Segment Start: Data

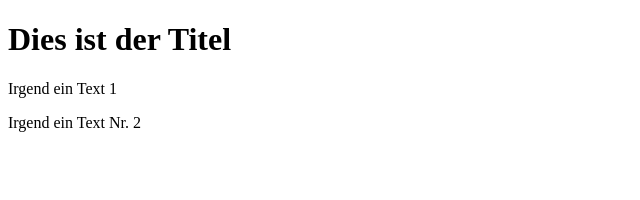
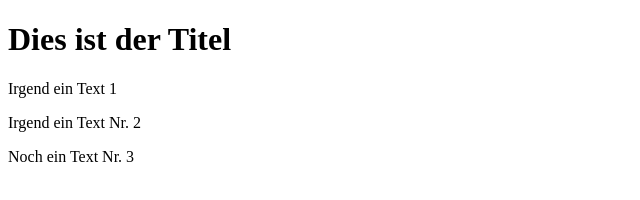
Before and after one commit to gwaehir/git-test, a website: page index.html in a window 1280 px wide. Shown: the whole page, without its empty margins (0-640 px from the left). Drawn offline with Linux system fonts and the light colour scheme.

Commit message:
fourth commit

```diff
--- a/index.html
+++ b/index.html
@@ -6,5 +6,6 @@
         <h1>Dies ist der Titel</h1>
         <p>Irgend ein Text 1</p>
         <p>Irgend ein Text Nr. 2</p>
+        <p>Noch ein Text Nr. 3</p>
     </body>
 </html>
```
Also changed, not shown: package.json (added, +24 -0 lines), 2 other files.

Segment End: Data

Directions
Find the string "Text" in the listing and copy every line in which it occurs.

Task solution
         <p>Irgend ein Text 1</p>
         <p>Irgend ein Text Nr. 2</p>
+        <p>Noch ein Text Nr. 3</p>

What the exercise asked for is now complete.